DeGive said it was "a safety issue, and trucks were avoiding the weigh station on Interstate 81." She said the group worked with local and state officials to get the pass-through trucks banned.

The courtroom was full and people were standing in the aisles. Many on hand were in favor of the ban, but some said they thought a bypass would solve the problem.

The discussions were lively and the audience reacted with cheers as well as boos.

Morgan County Commissioner Bob Ford was not in favor of banning trucks from U.S. 522.

"I truly believe to compare Route 17 to U.S. 522 is comparing heaven to hell," he said, drawing boos from the crowd.
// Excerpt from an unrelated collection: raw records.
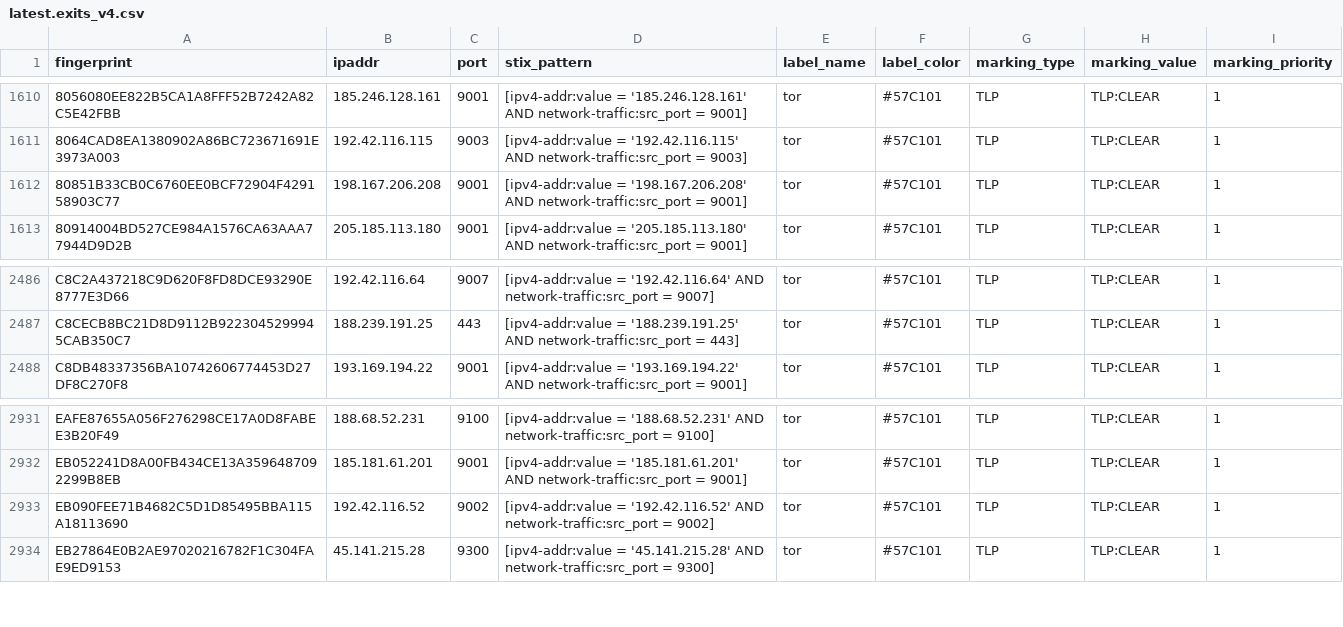
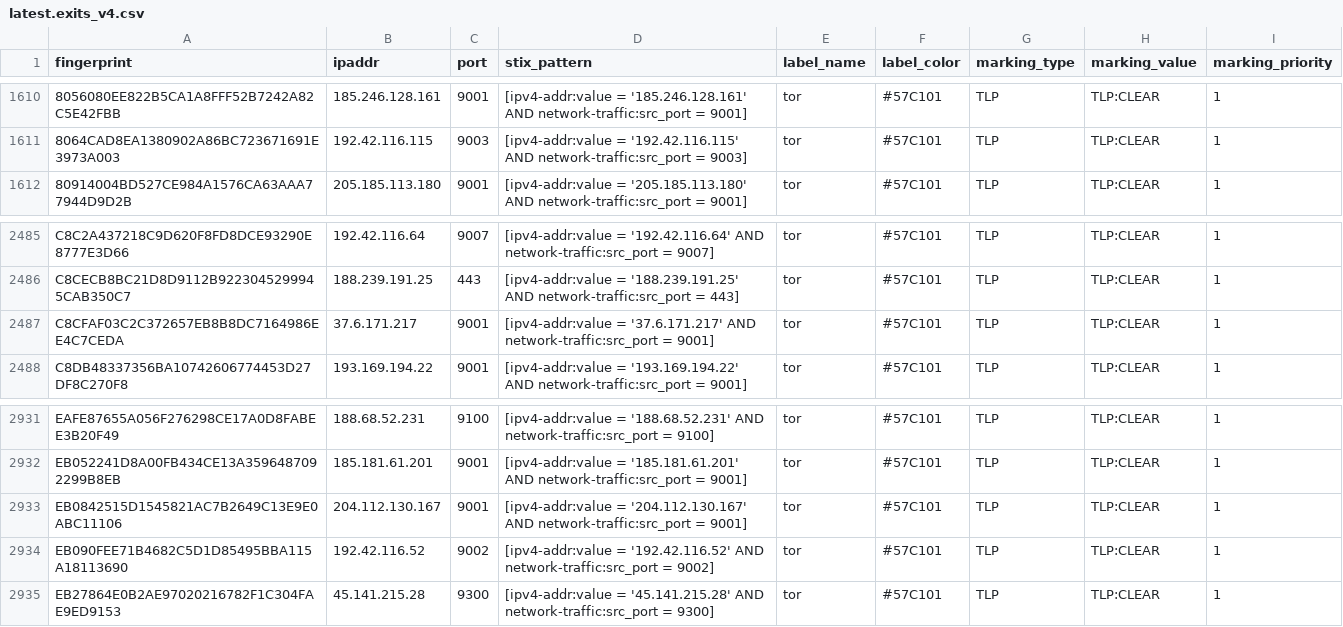
Before and after one commit to DreadFog/tor_csv_feed_opencti, a CSV file: latest.exits_v4.csv, drawn as a sheet; only a part is shown, gaps mark what is left out; removed rows and columns are numbered as before the commit, all else as after; the diff names each change by its address in the sheet, - before the commit and + after, or states it on an @@ line.

```diff
--- a/latest.exits_v4.csv
+++ b/latest.exits_v4.csv
-row 1612: 80851B33CB0C6760EE0BCF72904F429158903C77 | 198.167.206.208 | 9001 | [ipv4-addr:value = '198.167.206.208' AND network-traffic:src_port = 9001] | tor | #57C101 | TLP | TLP:CLEAR | 1
+row 2487: C8CFAF03C2C372657EB8B8DC7164986EE4C7CEDA | 37.6.171.217 | 9001 | [ipv4-addr:value = '37.6.171.217' AND network-traffic:src_port = 9001] | tor | #57C101 | TLP | TLP:CLEAR | 1
+row 2933: EB0842515D1545821AC7B2649C13E9E0ABC11106 | 204.112.130.167 | 9001 | [ipv4-addr:value = '204.112.130.167' AND network-traffic:src_port = 9001] | tor | #57C101 | TLP | TLP:CLEAR | 1
```
Also changed, not shown: latest.all_v6.csv, latest.guards_v6.csv, 2 other files.
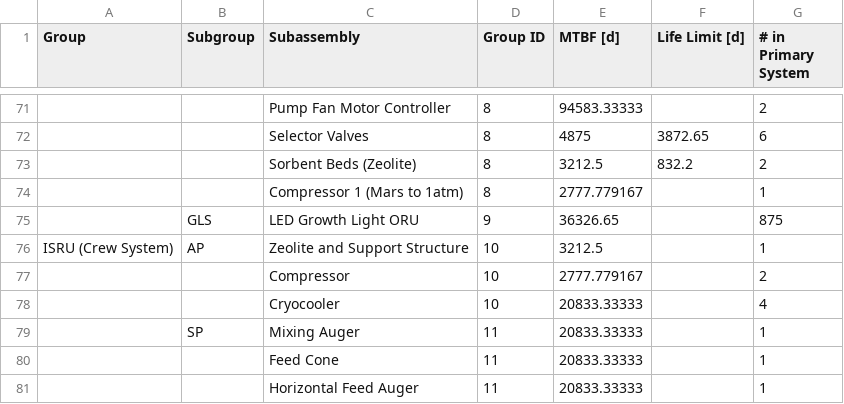
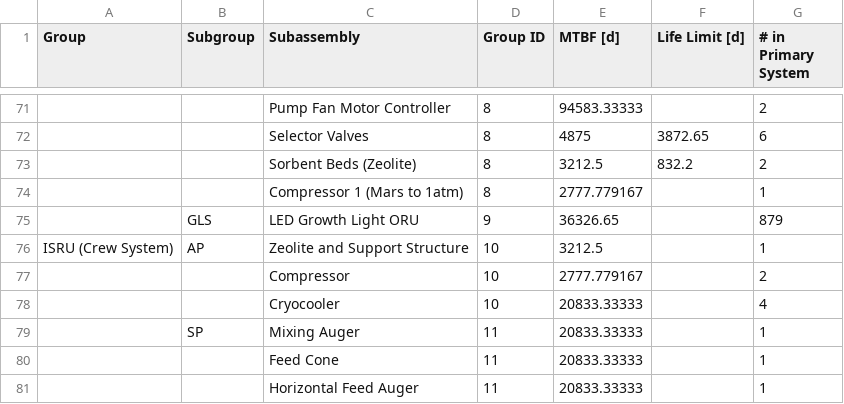
Before and after one commit to sydneydo/Mars-One-Feasibility-Study, a CSV file: Resilience Analysis/Acta/componentData_BPS.csv, drawn as a sheet; only a part is shown, gaps mark what is left out; the diff names each change by its address in the sheet, - before the commit and + after, or states it on an @@ line.

```diff
--- a/Resilience Analysis/Acta/componentData_BPS.csv
+++ b/Resilience Analysis/Acta/componentData_BPS.csv
-G75 (# in Primary System): 875
+G75 (# in Primary System): 879
```
Also changed, not shown: 23 other files.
Ford said he and the other commissioners went to Charleston, W.Va., to push the idea for a bypass around the town, and "we made it clear to Gov. (Joe) Manchin that we won't be banning trucks on U.S. 522." Ford said that U.S. 522 was the "safest highway in the state of West Virginia."

Jeanne Mozier, vice president of Travel Berkeley Springs, recently attended a tourist industry meeting, and the members said they wanted the trucks out of town, but "no one is certain the bypass is the solution," Mozier said.

"A third of the visitors will say, 'I have driven through your town and I promised myself I would come and visit, and that's why I'm here,'" Mozier said.

"Banning trucks is not the best way to go about it," said Daryl Coles of Coles & Son Construction in Berkeley Springs. "The local problem is too many cars. Build the bypass to solve the greater problem."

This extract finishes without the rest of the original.